Estimates of the direct and indirect radiative forcing due to tropospheric aerosols: A review


  • James Haywood,

  • Olivier Boucher


This paper reviews the many developments in estimates of the direct and indirect global annual mean radiative forcing due to present-day concentrations of anthropogenic tropospheric aerosols since Intergovernmental Panel on Climate Change [1996]. The range of estimates of the global mean direct radiative forcing due to six distinct aerosol types is presented. Additionally, the indirect effect is split into two components corresponding to the radiative forcing due to modification of the radiative properties of clouds (cloud albedo effect) and the effects of anthropogenic aerosols upon the lifetime of clouds (cloud lifetime effect). The radiative forcing for anthropogenic sulphate aerosol ranges from −0.26 to −0.82 W m−2. For fossil fuel black carbon the radiative forcing ranges from +0.16 W m−2 for an external mixture to +0.42 W m−2 for where the black carbon is modeled as internally mixed with sulphate aerosol. For fossil fuel organic carbon the two estimates of the likely weakest limit of the direct radiative forcing are −0.02 and −0.04 W m−2. For biomass-burning sources of black carbon and organic carbon the combined radiative forcing ranges from −0.14 to −0.74 W m−2. Estimates of the radiative forcing due to mineral dust vary widely from +0.09 to −0.46 W m−2; even the sign of the radiative forcing is not well established due to the competing effects of solar and terrestrial radiative forcings.
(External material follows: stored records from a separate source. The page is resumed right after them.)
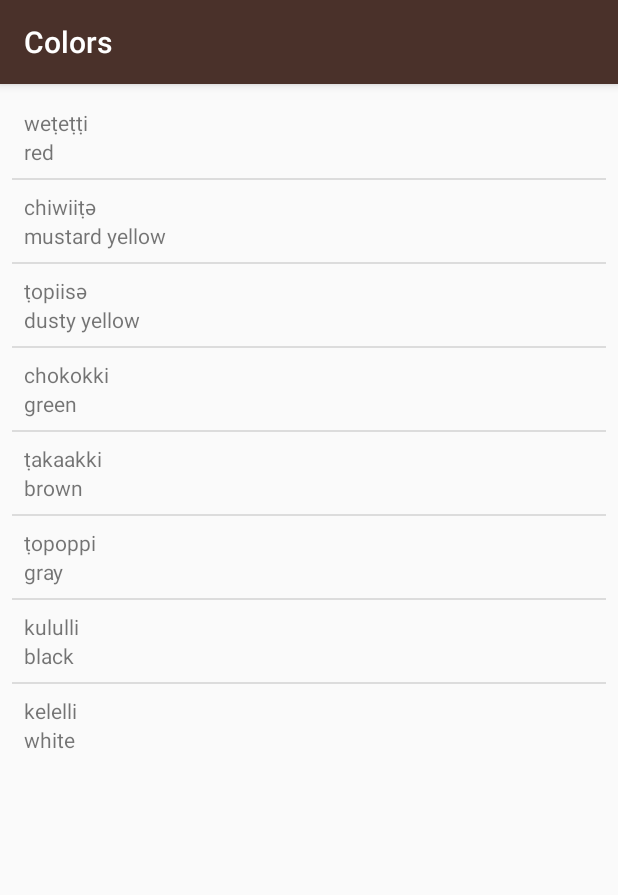
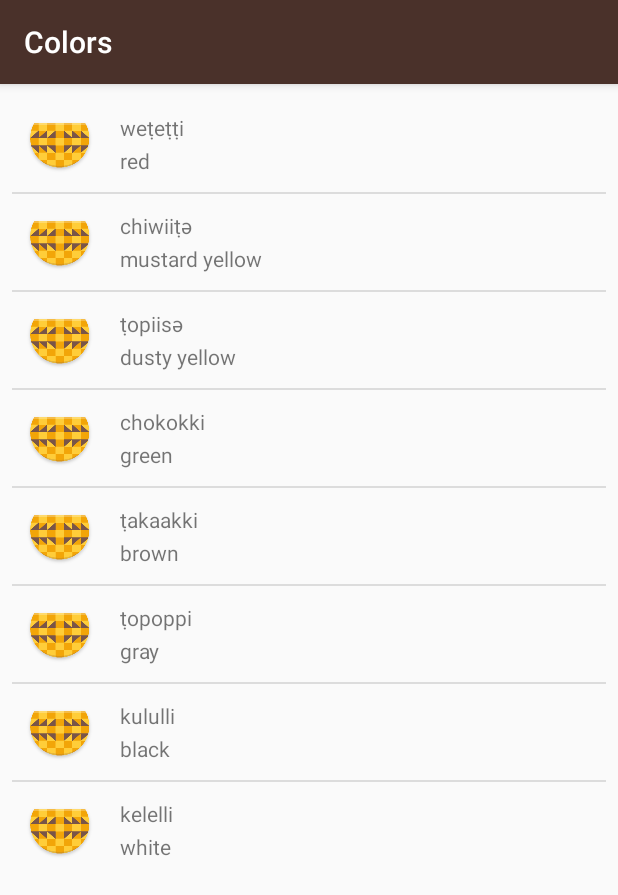
Before and after one commit to Renan-Deldotti/Miwok, an Android app: the ColorsActivity screen opened directly, with no data from a screen before it, on a phone screen of 412 x 824 dp. Shown: the top 895 px of the screen. Run offline under Robolectric (Android 15) with nearby library versions, the phone set to English and light mode, and no system bars.

Commit message:
Update list_item.xml

```diff
--- a/app/src/main/res/layout/list_item.xml
+++ b/app/src/main/res/layout/list_item.xml
@@ -1,17 +1,58 @@
 <?xml version="1.0" encoding="utf-8"?>
-<LinearLayout
-    xmlns:android="http://schemas.android.com/apk/res/android"
+<LinearLayout xmlns:android="http://schemas.android.com/apk/res/android"
+    xmlns:app="http://schemas.android.com/apk/res-auto"
     xmlns:tools="http://schemas.android.com/tools"
     android:layout_width="match_parent"
     android:layout_height="match_parent"
-    android:orientation="vertical"
+    android:orientation="horizontal"
+    android:paddingStart="8dp"
+    android:paddingLeft="8dp"
     android:paddingTop="8dp"
-    android:paddingBottom="8dp"
-    android:paddingLeft="8dp"
+    android:paddingEnd="0dp"
     android:paddingRight="0dp"
-    android:paddingStart="8dp"
-    android:paddingEnd="0dp">
+    android:paddingBottom="8dp">
 
+    <androidx.constraintlayout.widget.ConstraintLayout
+        android:layout_width="match_parent"
+        android:layout_height="wrap_content">
+
+        <ImageView
+            android:id="@+id/default_image"
+            android:layout_width="wrap_content"
+            android:layout_height="wrap_content"
+            android:src="@mipmap/ic_launcher"
+            app:layout_constraintLeft_toLeftOf="parent"
+            app:layout_constraintTop_toTopOf="parent" />
+
+        <TextView
+            android:id="@+id/miwok_text_view"
+            android:layout_width="wrap_content"
+            android:layout_height="wrap_content"
+            android:paddingLeft="16dp"
+            android:text="Teste"
+            app:layout_constraintBottom_toTopOf="@+id/default_text_view"
+            app:layout_constraintLeft_toRightOf="@id/default_image"
+            app:layout_constraintTop_toTopOf="parent" />
+
+        <TextView
+            android:id="@+id/default_text_view"
+            android:layout_width="wrap_content"
+            android:layout_height="wrap_content"
+            android:paddingLeft="16dp"
+            android:text="Teste2"
+            app:layout_constraintBottom_toBottomOf="parent"
+            app:layout_constraintLeft_toRightOf="@id/default_image"
+            app:layout_constraintTop_toBottomOf="@+id/miwok_text_view" />
+    </androidx.constraintlayout.widget.ConstraintLayout>
+
+    <!--ImageView
+        android:layout_width="wrap_content"
+        android:layout_height="wrap_content"
+        android:src="@mipmap/ic_launcher" />
+    <LinearLayout
+        android:layout_width="match_parent"
+        android:layout_height="wrap_content"
+        android:orientation="vertical">
         <TextView
             android:id="@+id/miwok_text_view"
             android:layout_width="match_parent"
@@ -22,4 +63,6 @@
             android:layout_width="match_parent"
             android:layout_height="wrap_content"
             tools:text="" />
+    </LinearLayout-->
+
 </LinearLayout>
```
Lines whose indentation alone changed are shown as unchanged.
A single study provides a very tentative estimate of the radiative forcing of nitrates to be −0.03 W m−2. Estimates of the cloud albedo indirect radiative forcing range from −0.3 to approximately −1.8 W m−2. Although the cloud lifetime effect is identified as a potentially important climate forcing mechanism, it is difficult to quantify in the context of the present definition of radiative forcing of climate change and current model simulations. This is because its estimation by general circulation models necessarily includes some level of cloud and water vapor feedbacks, which affect the hydrological cycle and the dynamics of the atmosphere. Available models predict that the radiative flux perturbation associated with the cloud lifetime effect is of a magnitude similar to that of the cloud albedo effect.